MEDINAH, Ill. — Tiger Woods smiled through the pain Sunday at Medinah Country Club in the final round of the BMW Championship. No, his back wasn’t bothering him, but parts of his game were causing him some discomfort.
After a promising start of three birdies in his first seven holes, the reigning Masters champion got stuck in neutral, couldn’t overcome the rust in his short game and ended up with an even-par 72 on Medinah’s No. 3 course, the site of two of his 15 major titles—the 1999 and 2006 PGA Championship.
Woods finished at seven-under 281, good for T-37 but not good enough to allow him to advance to next week’s season finale, the Tour Championship, which he won a year ago to end a five-year victory drought. He ended his season 42nd in the FedEx Cup standings, not bad considering he played in just 12 official starts, one of which resulted in his withdrawal last week from the Northern Trust.
“It’s disappointing,” Woods, ranked No. 6 in the world, said about his season ending a week earlier than he would have preferred. “Last year culminated in a pretty special moment for me, and it would have been nice to go back there, but I’ll be watching the guys on TV.”
He traced his scoring struggles to one facet of his arsenal, his short game, which at one juncture he referred to as “pitiful.”
“Little bit frustrating,” he said, summing up his week. “I didn't have the short game I needed to make a run. I made too many bogeys around the greens, and I had it two under par early and giving myself at least an outside chance of getting to my number and thought if I shot six-under par today I think that might have moved on.”
Woods drove the ball beautifully the final three days, and hit 10 of 14 fairways in the final round. Finding just 10 greens didn’t help him make a run, either. He was two of eight for the week in sand saves. He wouldn’t blame it on rust. “I don't know if it's reps or not. I didn't have a feel for what I needed to do this week,” he said.
The par-4 16th hole proved to be a microcosm of his day. Woods blistered a drive of 319 yards into the right corner of the fairway on the 485-yard dogleg left hole, but his second shot was heavy and came up well short. He laughed at himself and could only smile broadly at caddie Joe LaCava as he handed him the offending club. Then he nearly chipped in from 68 feet, the ball curving into the right side of the cup and then horseshoeing around it and out.
Woods, 43, plans to take two months off and is not expected to compete again until the inaugural ZoZo Championship in Japan Oct. 24-27. After that comes his Hero World Challenge followed by his debut as captain of the U.S. Presidents Cup team in Melbourne, Australia. He said that fitness will be a priority, “keep going the way I’m going right now because I need to get a little bit stronger in certain body parts, activate different areas.”
His game certainly was fit enough earlier in the year. Winning his fifth green jacket and 15th major title at Augusta National was, of course, the highlight of his shortened season. He beamed talking about the monumental victory, his 81st in his PGA Tour career, one behind Sam Snead’s all-time record.

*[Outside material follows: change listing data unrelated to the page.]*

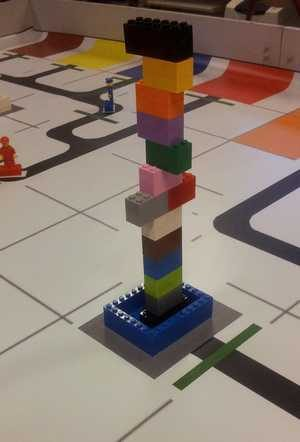
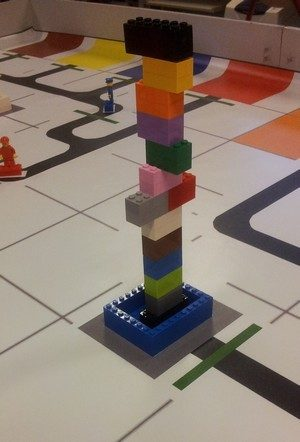
GardBot M3 : images de la statue (socle, salle, atelier) et des blocs (atelier, hors auditorium)
Claude-Session: https://claude.ai/code/session_01ETh43K1iHobGXNNaxagqrd

diff --git a/apps/app/src/app/builtin-contests.ts b/apps/app/src/app/builtin-contests.ts
@@ -588,14 +588,16 @@ export const BUILTIN_CONTESTS: BuiltinContest[] = [
               "type": "counter",
               "label": "Statue construite : blocs au-dessus des blocs noirs dans la salle de la statue.",
               "points": 8,
-              "max": 10
+              "max": 10,
+              "image": "assets/gardbot/m3-statue-salle.jpg"
             },
             {
               "id": "c-atelier",
               "type": "counter",
               "label": "Statue construite : blocs au-dessus des blocs noirs dans l'atelier.",
               "points": 6,
-              "max": 10
+              "max": 10,
+              "image": "assets/gardbot/m3-statue-atelier.jpg"
             },
             {
               "id": "nc-salle",
@@ -610,14 +612,16 @@ export const BUILTIN_CONTESTS: BuiltinContest[] = [
               "type": "counter",
               "label": "Statue non construite : blocs dans l'atelier.",
               "points": 2,
-              "max": 10
+              "max": 10,
+              "image": "assets/gardbot/m3-blocs-atelier.jpg"
             },
             {
               "id": "nc-dehors",
               "type": "counter",
               "label": "Statue non construite : blocs en dehors de l'auditorium.",
               "points": 1,
-              "max": 10
+              "max": 10,
+              "image": "assets/gardbot/m3-blocs-dehors.jpg"
             }
           ],
           "maxObjects": {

“[It was] very special to win my 15th major and get my fifth jacket,” he said. “Those are special moments and to be able to have an opportunity like that, and the rest of the tournaments I didn't really play as well as I wanted to, but at the end of the day, I'm the one with the green jacket.”
Indeed, he is. His 2018-'19 PGA Tour season might have ended early, but it also ended with quite the bragging rights.